Over the summer a number of fast-food workers staged protest to demand higher wages. I stumbled across a number of articles on the topic recently at Business Week and Bloomberg. It’s an interesting debate and if not familiar with the topic you’ll be surprised to find out what type of side item is being served to these workers, public assistance. The problem stems from the fact that your average fast-food worker is no longer the teenager living at home. Over 60% are single or married adults who are not in school. 50% of families of fast-food workers are enrolled in as least one public assistance program. McDonald’s and Wal-Mart are two of the biggest offenders. McDonald’s has gone so far as setting up a resource line to help workers apply for aid. Looking over both McDonald’s and Wal-Mart’s recent profits shows that both are successful. The median salary for a fast-food worker is $8.69 an hour in 2013. These companies are simply taken advantage of tax payers and some outdated laws.

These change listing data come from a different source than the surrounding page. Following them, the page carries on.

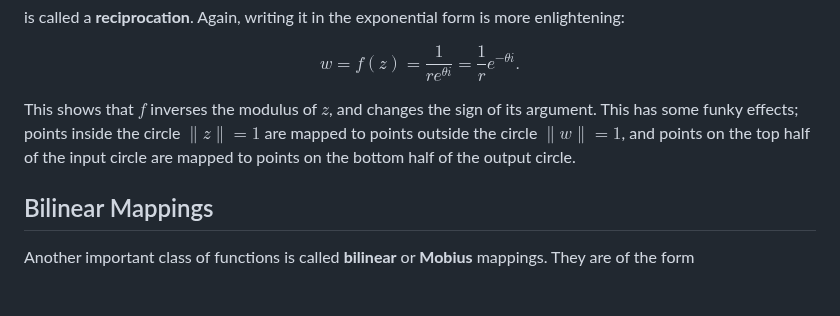
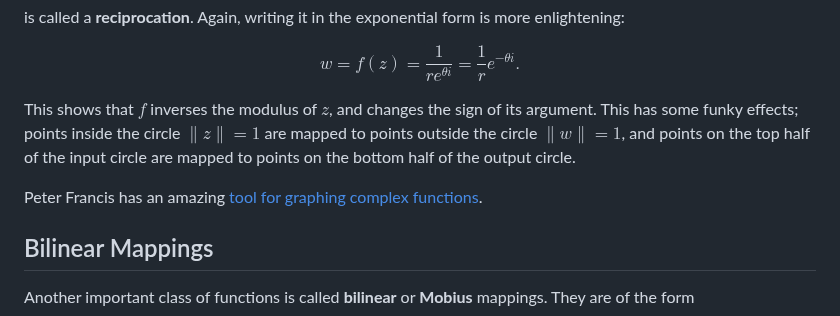
Before and after one commit to jhobbs/mathnotes, a Markdown page: complex/complex-functions.md, the part around the change. Drawn GitHub-style; blank space fills up the shorter version.

Commit message:
Add a link to Peter Francis' plotting tool.

```diff
--- a/complex/complex-functions.md
+++ b/complex/complex-functions.md
@@ -55,6 +55,8 @@ $$ w = f(z) = \frac{1}{re^{\theta i}} = \frac{1}{r} e^{-\theta i }. $$
 
 This shows that $f$ inverses the modulus of $z$, and changes the sign of its argument. This has some funky effects; points inside the circle $\|z\| = 1$ are mapped to points outside the circle $\|w\| = 1$, and points on the top half of the input circle are mapped to points on the bottom half of the output circle.
 
+Peter Francis has an amazing [tool for graphing complex functions](https://peterefrancis.com/complex-function-plot/index.html).
+
 ## Bilinear Mappings
 
 Another important class of functions is called **bilinear** or **Mobius** mappings. They are of the form
```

How to SolveThe easiest way would be to raise wages. This could be done slightly over time to eliminate the need for workers to rely on the public assistance. This would possible increase cost of goods and decrease profits, but reduce the burden on tax payers. The other option would be to charge back the company the amount of public assistance an employee receives. I’m not sure how much support this would receive in Washington.

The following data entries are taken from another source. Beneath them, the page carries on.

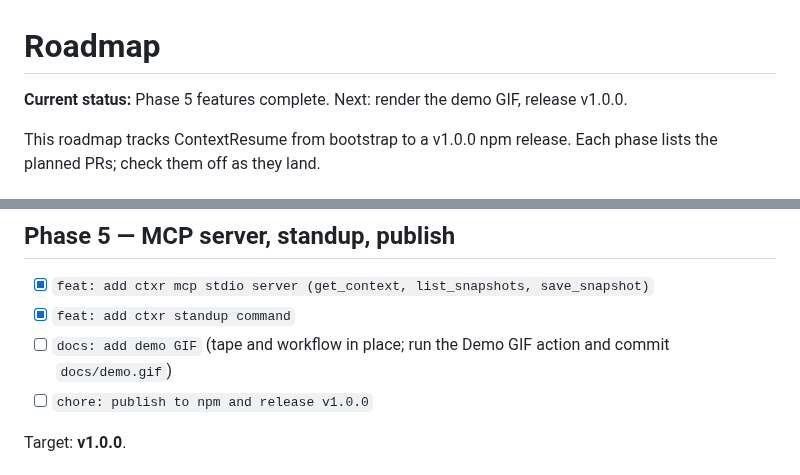
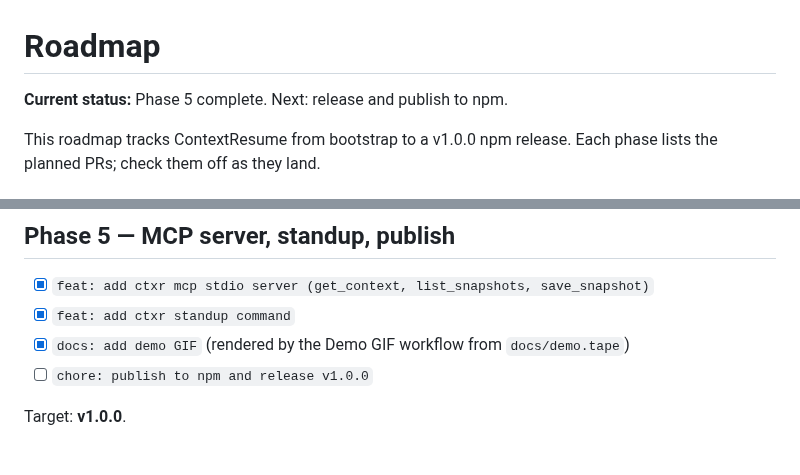
Before and after one commit to yigitbozyaka/ContextResume, a Markdown page: docs/roadmap.md, 2 parts joined by grey strips. Rendered like a GitHub page.

```diff
--- a/docs/roadmap.md
+++ b/docs/roadmap.md
@@ -1,6 +1,6 @@
 # Roadmap
 
-**Current status:** Phase 5 features complete. Next: render the demo GIF, release v1.0.0.
+**Current status:** Phase 5 complete. Next: release and publish to npm.
 
 This roadmap tracks ContextResume from bootstrap to a v1.0.0 npm release.
 Each phase lists the planned PRs; check them off as they land.
@@ -51,7 +51,7 @@ Target: **v0.2.0**.
 
 - [x] `feat: add ctxr mcp stdio server (get_context, list_snapshots, save_snapshot)`
 - [x] `feat: add ctxr standup command`
-- [ ] `docs: add demo GIF` (tape and workflow in place; run the Demo GIF action and commit `docs/demo.gif`)
+- [x] `docs: add demo GIF` (rendered by the Demo GIF workflow from `docs/demo.tape`)
 - [ ] `chore: publish to npm and release v1.0.0`
 
 Target: **v1.0.0**.
```
Also changed, not shown: README.md (+2 -0 lines), docs/demo.gif (added).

Bottom LineSomething needs to change. A full time worker making the average of $8.69 an hour will make just over $18k a year. This is just above the poverty guidelines for a family of two. Do the math, after basic needs this is hardly enough to live on. Companies need to provide better opportunities for these workers. If they are dedicate, committed they should have the chance to early high wages to provider for themselves and their family, not relying on public assistance to survive.
Were you aware of this practice by business? How would you solve this problem? Would you trade a more expensive Big Mac for lower taxes?